The specific cells that respond to a given hormone have receptor sites for that hormone.
This is sort of a lock and key mechanism. If the key fits the lock, then the door will open. If a hormone fits the receptor site, then there will be an effect. All the cells that have receptor sites for a given hormone make up the target tissue for that hormone.
In some cases, the target tissue is localized in a single gland or organ. In other cases, the target tissue is diffused and scattered throughout the body so that many areas are affected. Hormones bring about their characteristic effects on target cells by modifying cellular activities.
Protein hormones react with receptors on the surface of the cell, and the sequence of events that results in hormone action is relatively rapid. Steroid hormones typically react with receptor sites inside the cell. Because this method of action actually involves synthesis of proteins, it is relatively slow.
These hydrophilic (and mostly large) hormone molecules bind to receptors on the surface of “target” cells: that is, cells able to respond to the presence of the hormone.
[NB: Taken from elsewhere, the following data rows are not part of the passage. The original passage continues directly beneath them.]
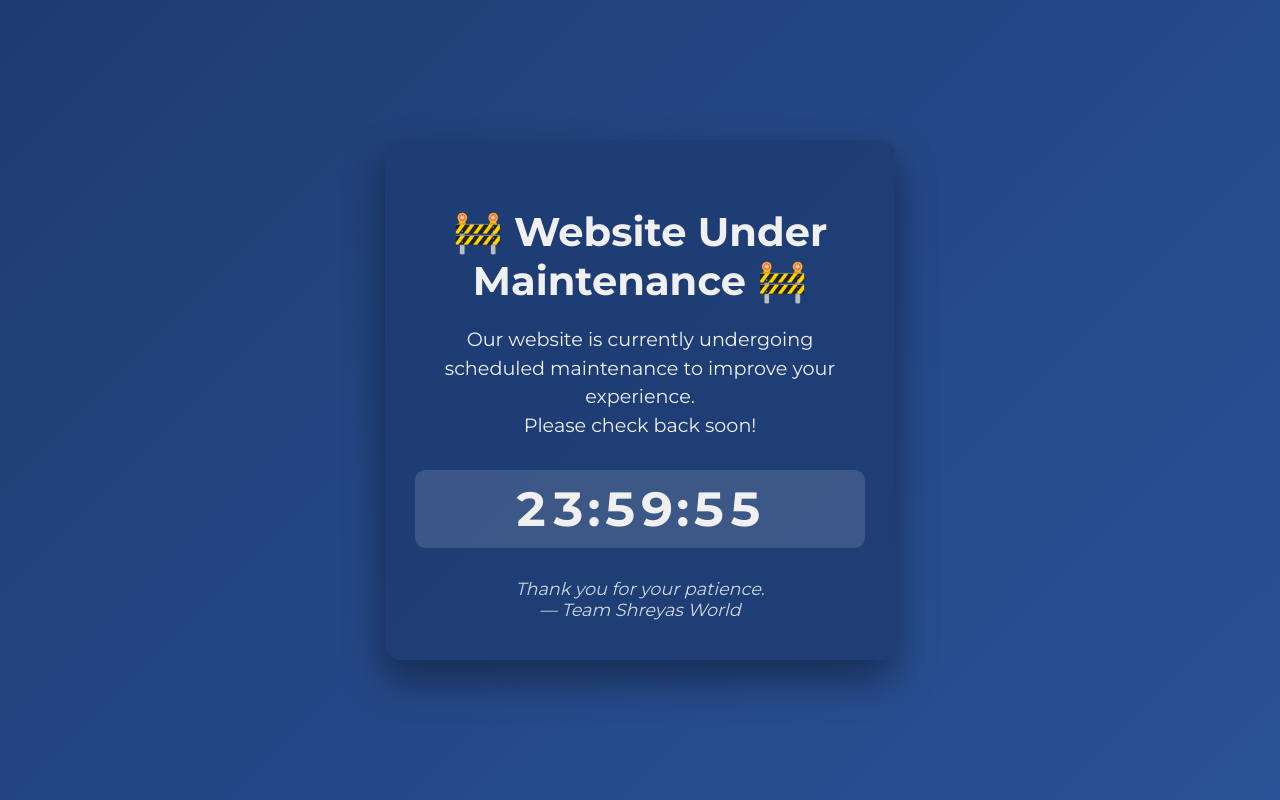
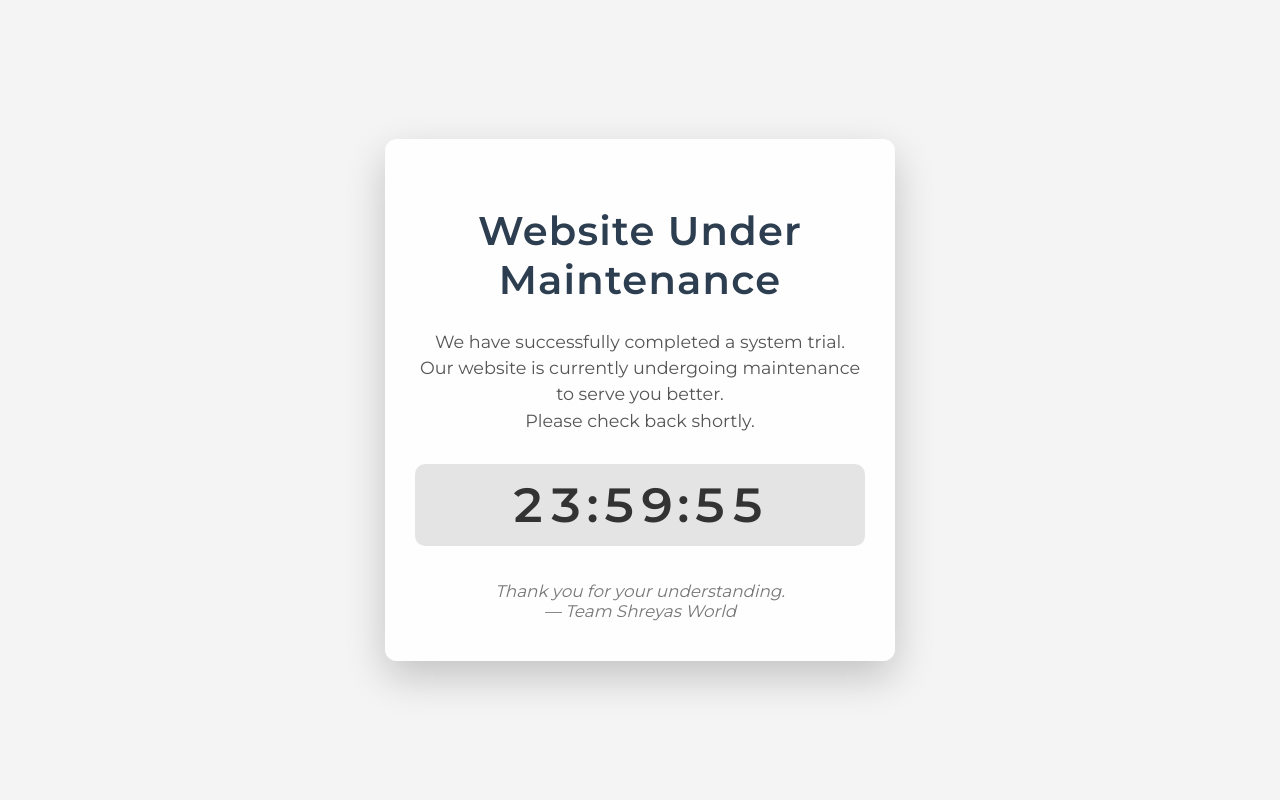
Before and after one commit to shreyasbarik/Shreyas-worlds, a plain HTML site: page index.html in a window 1280 px wide. Drawn offline with Linux system fonts and the light colour scheme.

Commit message:
Update index.html

```diff
--- a/index.html
+++ b/index.html
@@ -3,15 +3,16 @@
 <head>
     <meta charset="UTF-8" />
     <meta name="viewport" content="width=device-width, initial-scale=1" />
-<title>🚧 Website Under Maintenance 🚧</title>
+    <title>Website Under Maintenance</title>
     <style>
-  @import url('https://fonts.googleapis.com/css2?family=Montserrat:wght@400;700&display=swap');
+        @import url('https://fonts.googleapis.com/css2?family=Montserrat:wght@400;600&display=swap');
+
         body {
             margin: 0;
             padding: 0;
-    background: linear-gradient(135deg, #1e3c72, #2a5298);
+            background-color: #f4f4f4; /* Light gray background for a professional look */
             font-family: 'Montserrat', sans-serif;
-    color: #f0f0f0;
+            color: #333; /* Darker text color for better contrast */
             display: flex;
             justify-content: center;
             align-items: center;
@@ -21,48 +22,68 @@
             padding: 20px;
             box-sizing: border-box;
         }
+
         .container {
-    background: rgba(30, 60, 114, 0.85);
-    border-radius: 15px;
+            background: rgba(255, 255, 255, 0.9); /* White background with slight transparency */
+            border-radius: 12px;
             padding: 40px 30px;
             max-width: 450px;
-    box-shadow: 0 20px 40px rgba(0,0,0,0.4);
+            box-shadow: 0 16px 40px rgba(0, 0, 0, 0.2); /* Softer shadow for a more subtle effect */
+            transition: transform 0.3s;
         }
+
+        .container:hover {
+            transform: scale(1.02);
+        }
+
         h1 {
+            font-weight: 600;
             font-size: 2.5rem;
             margin-bottom: 15px;
+            letter-spacing: 1.2px;
+            color: #2c3e50; /* Darker color for the heading */
         }
+
         p.message {
-    font-size: 1.2rem;
+            font-weight: 400;
+            font-size: 1.1rem;
+            margin: 25px 0 30px;
+            line-height: 1.5;
+            color: #555; /* Slightly darker gray for the message */
+        }
+
+        .timer {
+            font-weight: 600;
+            font-size: 3rem;
+            background: rgba(0, 0, 0, 0.1); /* Darker background for the timer */
+            border-radius: 10px;
+            padding: 12px 30px;
+            letter-spacing: 4px;
+            user-select: none;
+            font-variant-numeric: tabular-nums;
+            color: #333; /* Darker text color for the timer */
             margin: 20px 0;
-    line-height: 1.5;
         }
-  .timer {
-    margin-top: 30px;
-    font-size: 3rem;
-    font-weight: 700;
-    background: #ffffff22;
-    border-radius: 10px;
-    padding: 10px 25px;
-    letter-spacing: 3px;
-    user-select: none;
-    font-feature-settings: "tnum";
-    font-variant-numeric: tabular-nums;
-  }
+
         footer {
-    margin-top: 30px;
+            margin-top: 35px;
             font-style: italic;
-    font-size: 1.1rem;
-    color: #cfd8dc;
+            font-weight: 400;
+            font-size: 1.05rem;
+            color: #777; /* Lighter gray for the footer */
         }
     </style>
 </head>
 <body>
-  <div class="container">
-    <h1>🚧 Website Under Maintenance 🚧</h1>
-    <p class="message">Our website is currently undergoing scheduled maintenance to improve your experience.<br />Please check back soon!</p>
-    <div id="countdown" class="timer">24:00:00</div>
-    <footer>Thank you for your patience.<br>— Team Shreyas World</footer>
+    <div class="container" role="main" aria-live="polite">
+        <h1>Website Under Maintenance</h1>
+        <p class="message">
+            We have successfully completed a system trial.<br />
+            Our website is currently undergoing maintenance to serve you better.<br />
+            Please check back shortly.
+        </p>
+        <div id="countdown" class="timer" aria-label="Time remaining until website is live">24:00:00</div>
+        <footer>Thank you for your understanding.<br>— Team Shreyas World</footer>
     </div>
 
     <script>
@@ -73,14 +94,13 @@
             const MS_IN_MIN = 60 * 1000;
             const MS_IN_SEC = 1000;
 
-    // Get start time from localStorage or set now if not present
+            // Retrieve or set maintenance start time
             let startTime = localStorage.getItem('maintenanceStartTime');
             if (!startTime) {
                 startTime = Date.now();
                 localStorage.setItem('maintenanceStartTime', startTime);
             } else {
                 startTime = parseInt(startTime, 10);
-      // Safety check: if startTime is in the future for some reason, reset it to now
                 if (startTime > Date.now()) {
                     startTime = Date.now();
                     localStorage.setItem('maintenanceStartTime', startTime);
@@ -110,7 +130,6 @@
                 countdownElem.textContent = `${padZero(hours)}:${padZero(minutes)}:${padZero(seconds)}`;
             }
 
-    // Update immediately and then each second
             updateTimer();
             let timerInterval = setInterval(updateTimer, 1000);
         })();
```
Lines whose indentation alone changed are shown as unchanged.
These receptors are transmembrane proteins. Binding of the hormone to its receptor initiates a sequence of intracellular signals that may i.
Alter the behaviour of the cell (such as by opening or closing membrane channels) or ii. Stimulate (or repress) gene expression in the nucleus by turning on (or off) the promoters and enhancers of the genes The hormone binds to a site on the extracellular portion of the receptor. i. The receptors are transmembrane proteins. ii. Many (but not all) pass through the plasma membrane 7 times, with their N-terminal exposed at the exterior of the cell and their C-terminal projecting into the cytoplasm. Binding of the hormone to the receptor i.
Activates a G protein associated with the cytoplasmic C-terminal ii. This initiates the production of a ”second messenger”. The most common of these are (a) cyclic AMP, (cAMP) which is produced by adenyl cyclase from ATP and (b) inositol 1, 4, 5-triphosphate (IP3) iii.
The second messenger, in turn, initiates a series of intracellular events such as – (a) phosphorylation and activation of enzymes (b) release of Ca2+ stores within the cytoplasm iv. In the case of cAMP, these enzymatic changes activate the transcription factor CREB (cAMP response element binding protein) v. Bound to its response element 5? TGACGTCA 3? in the promoters of genes that are able to respond to the hormone, activated CREB turns on gene transcription.
vi. The cell begins to produce the appropriate gene products in response to the hormonal signal it had received at its surface.
Steroid hormones, being hydrophobic molecules, diffuse freely into all cells. However, their “target” cells contain cytoplasmic and/or nuclear proteins that serve as receptors of the hormone. The hormone binds to the receptor and the complex binds to hormone response elements – stretches of DNA within the promoters of genes responsive to the hormone.
The hormone/receptor complex acts as a transcription factor turning target genes “on” (or “off’). mRNA is formed and with translation, protein is synthesized. This protein formed is responsible for the biological action of that steroid. Hormones are required in specific amount. Their hyposecretion (secretion in lesser amount than normal), as well as hypersecretion (secretion in large amount than normal) produces serious physiological disturbances in the body.